### Task to carry out:
Only lines holding the string "版本匹配才可用" are wanted; copy each one from the material.

*** Opening of Available data ***

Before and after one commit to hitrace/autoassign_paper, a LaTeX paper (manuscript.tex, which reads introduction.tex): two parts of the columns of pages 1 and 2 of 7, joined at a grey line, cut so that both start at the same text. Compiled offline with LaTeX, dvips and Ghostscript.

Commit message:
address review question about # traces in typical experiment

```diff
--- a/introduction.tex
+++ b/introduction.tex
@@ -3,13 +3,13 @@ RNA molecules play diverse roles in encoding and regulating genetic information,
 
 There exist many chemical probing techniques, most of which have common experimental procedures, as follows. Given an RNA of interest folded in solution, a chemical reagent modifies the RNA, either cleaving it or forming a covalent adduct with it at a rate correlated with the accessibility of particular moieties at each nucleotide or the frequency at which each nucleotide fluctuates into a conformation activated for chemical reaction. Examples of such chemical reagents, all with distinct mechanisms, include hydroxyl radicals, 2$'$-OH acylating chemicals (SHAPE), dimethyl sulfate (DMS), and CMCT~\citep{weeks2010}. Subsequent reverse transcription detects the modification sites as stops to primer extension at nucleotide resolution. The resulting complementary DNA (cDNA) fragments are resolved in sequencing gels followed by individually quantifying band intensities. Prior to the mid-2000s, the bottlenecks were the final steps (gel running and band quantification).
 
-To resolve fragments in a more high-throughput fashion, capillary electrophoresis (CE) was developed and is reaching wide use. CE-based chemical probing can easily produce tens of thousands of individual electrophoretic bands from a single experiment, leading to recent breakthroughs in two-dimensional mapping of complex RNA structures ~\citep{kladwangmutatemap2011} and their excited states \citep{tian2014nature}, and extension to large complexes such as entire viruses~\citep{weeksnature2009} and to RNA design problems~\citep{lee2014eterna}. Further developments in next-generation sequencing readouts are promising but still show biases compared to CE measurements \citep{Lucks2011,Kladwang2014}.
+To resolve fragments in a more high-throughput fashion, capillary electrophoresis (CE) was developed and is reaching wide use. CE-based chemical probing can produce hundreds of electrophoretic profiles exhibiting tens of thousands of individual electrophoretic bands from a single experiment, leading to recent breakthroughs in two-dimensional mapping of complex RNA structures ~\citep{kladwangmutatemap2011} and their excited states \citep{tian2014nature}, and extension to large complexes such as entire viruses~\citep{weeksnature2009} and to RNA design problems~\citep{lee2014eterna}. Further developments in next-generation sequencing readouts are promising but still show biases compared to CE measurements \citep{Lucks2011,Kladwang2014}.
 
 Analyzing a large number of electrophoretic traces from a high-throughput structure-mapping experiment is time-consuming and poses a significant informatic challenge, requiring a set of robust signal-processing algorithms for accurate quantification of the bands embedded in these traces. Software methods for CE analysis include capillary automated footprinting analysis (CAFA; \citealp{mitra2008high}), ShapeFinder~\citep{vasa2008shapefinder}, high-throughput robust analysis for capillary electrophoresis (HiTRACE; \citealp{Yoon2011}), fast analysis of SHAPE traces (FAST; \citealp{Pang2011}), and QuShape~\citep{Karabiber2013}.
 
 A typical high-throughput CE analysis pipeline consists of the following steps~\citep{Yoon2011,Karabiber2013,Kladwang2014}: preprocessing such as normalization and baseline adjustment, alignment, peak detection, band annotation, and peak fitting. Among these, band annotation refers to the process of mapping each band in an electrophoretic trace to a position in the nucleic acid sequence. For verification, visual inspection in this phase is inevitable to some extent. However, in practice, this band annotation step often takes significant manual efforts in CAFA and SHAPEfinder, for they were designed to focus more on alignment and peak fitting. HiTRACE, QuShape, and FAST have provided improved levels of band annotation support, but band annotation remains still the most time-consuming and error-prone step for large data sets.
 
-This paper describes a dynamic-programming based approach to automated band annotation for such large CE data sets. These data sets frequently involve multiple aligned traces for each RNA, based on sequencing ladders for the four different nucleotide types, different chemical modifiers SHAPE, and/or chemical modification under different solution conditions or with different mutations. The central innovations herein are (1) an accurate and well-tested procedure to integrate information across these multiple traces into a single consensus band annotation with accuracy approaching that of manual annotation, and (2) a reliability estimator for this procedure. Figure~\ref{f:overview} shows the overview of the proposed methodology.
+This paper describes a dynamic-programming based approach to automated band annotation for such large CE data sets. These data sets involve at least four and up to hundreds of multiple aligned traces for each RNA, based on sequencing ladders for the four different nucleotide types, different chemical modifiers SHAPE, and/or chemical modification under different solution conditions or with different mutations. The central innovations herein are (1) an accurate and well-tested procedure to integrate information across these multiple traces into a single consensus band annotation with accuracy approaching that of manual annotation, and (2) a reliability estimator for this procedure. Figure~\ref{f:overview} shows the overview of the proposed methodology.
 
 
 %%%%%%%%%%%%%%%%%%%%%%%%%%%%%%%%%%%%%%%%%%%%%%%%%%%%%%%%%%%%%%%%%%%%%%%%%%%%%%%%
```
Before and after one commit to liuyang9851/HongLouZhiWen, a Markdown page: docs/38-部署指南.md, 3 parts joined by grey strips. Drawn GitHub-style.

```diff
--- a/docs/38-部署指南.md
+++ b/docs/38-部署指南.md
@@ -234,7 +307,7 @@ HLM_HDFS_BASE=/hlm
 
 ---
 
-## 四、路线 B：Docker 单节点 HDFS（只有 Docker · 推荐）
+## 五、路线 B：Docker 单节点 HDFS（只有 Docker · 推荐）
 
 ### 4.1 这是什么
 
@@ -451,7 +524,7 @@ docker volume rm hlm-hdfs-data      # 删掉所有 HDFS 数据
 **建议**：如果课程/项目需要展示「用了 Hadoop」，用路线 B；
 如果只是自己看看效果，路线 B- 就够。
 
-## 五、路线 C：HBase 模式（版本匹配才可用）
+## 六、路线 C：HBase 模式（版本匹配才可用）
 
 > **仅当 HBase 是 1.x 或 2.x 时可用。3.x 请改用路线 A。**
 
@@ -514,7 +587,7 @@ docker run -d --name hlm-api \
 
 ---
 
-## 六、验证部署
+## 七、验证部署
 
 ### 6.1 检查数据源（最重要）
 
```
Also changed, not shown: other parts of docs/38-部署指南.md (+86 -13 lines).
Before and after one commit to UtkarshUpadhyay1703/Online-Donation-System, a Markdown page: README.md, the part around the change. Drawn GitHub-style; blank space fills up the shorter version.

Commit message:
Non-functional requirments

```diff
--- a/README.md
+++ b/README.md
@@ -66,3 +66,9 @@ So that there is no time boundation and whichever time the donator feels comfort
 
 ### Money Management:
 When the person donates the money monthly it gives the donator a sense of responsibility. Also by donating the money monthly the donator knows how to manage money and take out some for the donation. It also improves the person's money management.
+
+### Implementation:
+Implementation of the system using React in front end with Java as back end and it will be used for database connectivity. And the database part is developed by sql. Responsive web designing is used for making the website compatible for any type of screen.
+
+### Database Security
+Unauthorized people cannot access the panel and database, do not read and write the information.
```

*** Close of Available data ***

### Answer to this exercise:
-## 五、路线 C：HBase 模式（版本匹配才可用）
+## 六、路线 C：HBase 模式（版本匹配才可用）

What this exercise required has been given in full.